### TASK DIRECTIONS:
What is needed here is every line of the records that includes "changed".

/---

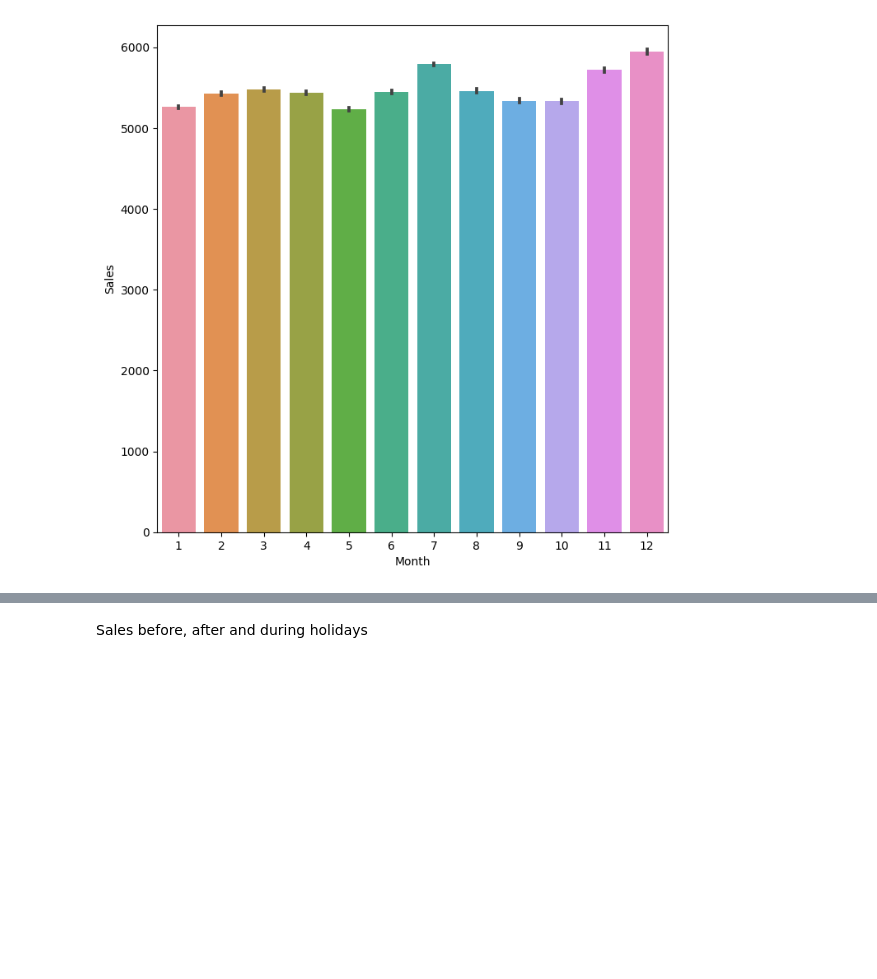
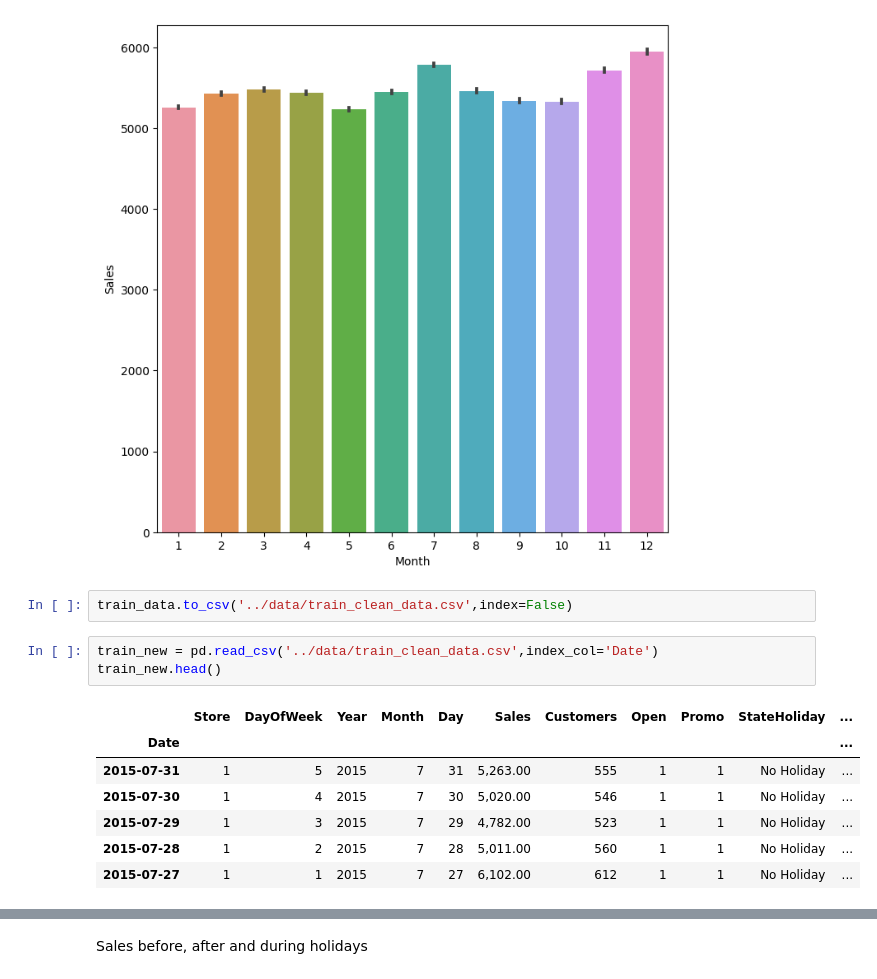
Before and after one commit to nahomHmichael/Rossman-Pharmaceutical-Sales-Pridiction, a Jupyter notebook: notebooks/data_exploration.ipynb, the cells around one changed output, grey strips where cells are left out. Drawn from its saved outputs; the diff is of its cells as text; blank space fills up the shorter version.

```diff
--- a/notebooks/data_exploration.ipynb
+++ b/notebooks/data_exploration.ipynb
@@ -230,3 +234,16 @@ sns.barplot(x='Month', y='Sales', data=train_data)
 plt.show()
 # %% [output]
 [figure]
+# %%
+train_data.to_csv('../data/train_clean_data.csv',index=False)
+# %%
+train_new = pd.read_csv('../data/train_clean_data.csv',index_col='Date')
+train_new.head()
+# %% [output]
+|  | Store | DayOfWeek | Year | Month | Day | Sales | Customers | Open | Promo | StateHoliday | ... |
+| Date |  |  |  |  |  |  |  |  |  |  | ... |
+| 2015-07-31 | 1 | 5 | 2015 | 7 | 31 | 5,263.00 | 555 | 1 | 1 | No Holiday | ... |
+| 2015-07-30 | 1 | 4 | 2015 | 7 | 30 | 5,020.00 | 546 | 1 | 1 | No Holiday | ... |
+| 2015-07-29 | 1 | 3 | 2015 | 7 | 29 | 4,782.00 | 523 | 1 | 1 | No Holiday | ... |
+| 2015-07-28 | 1 | 2 | 2015 | 7 | 28 | 5,011.00 | 560 | 1 | 1 | No Holiday | ... |
+| 2015-07-27 | 1 | 1 | 2015 | 7 | 27 | 6,102.00 | 612 | 1 | 1 | No Holiday | ... |
```
Also changed, not shown: parts of 18 cells of this notebook, 7 other files.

\---

### WRITTEN ANSWER:
Before and after one commit to nahomHmichael/Rossman-Pharmaceutical-Sales-Pridiction, a Jupyter notebook: notebooks/data_exploration.ipynb, the cells around one changed output, grey strips where cells are left out. Drawn from its saved outputs; the diff is of its cells as text; blank space fills up the shorter version.
Also changed, not shown: parts of 18 cells of this notebook, 7 other files.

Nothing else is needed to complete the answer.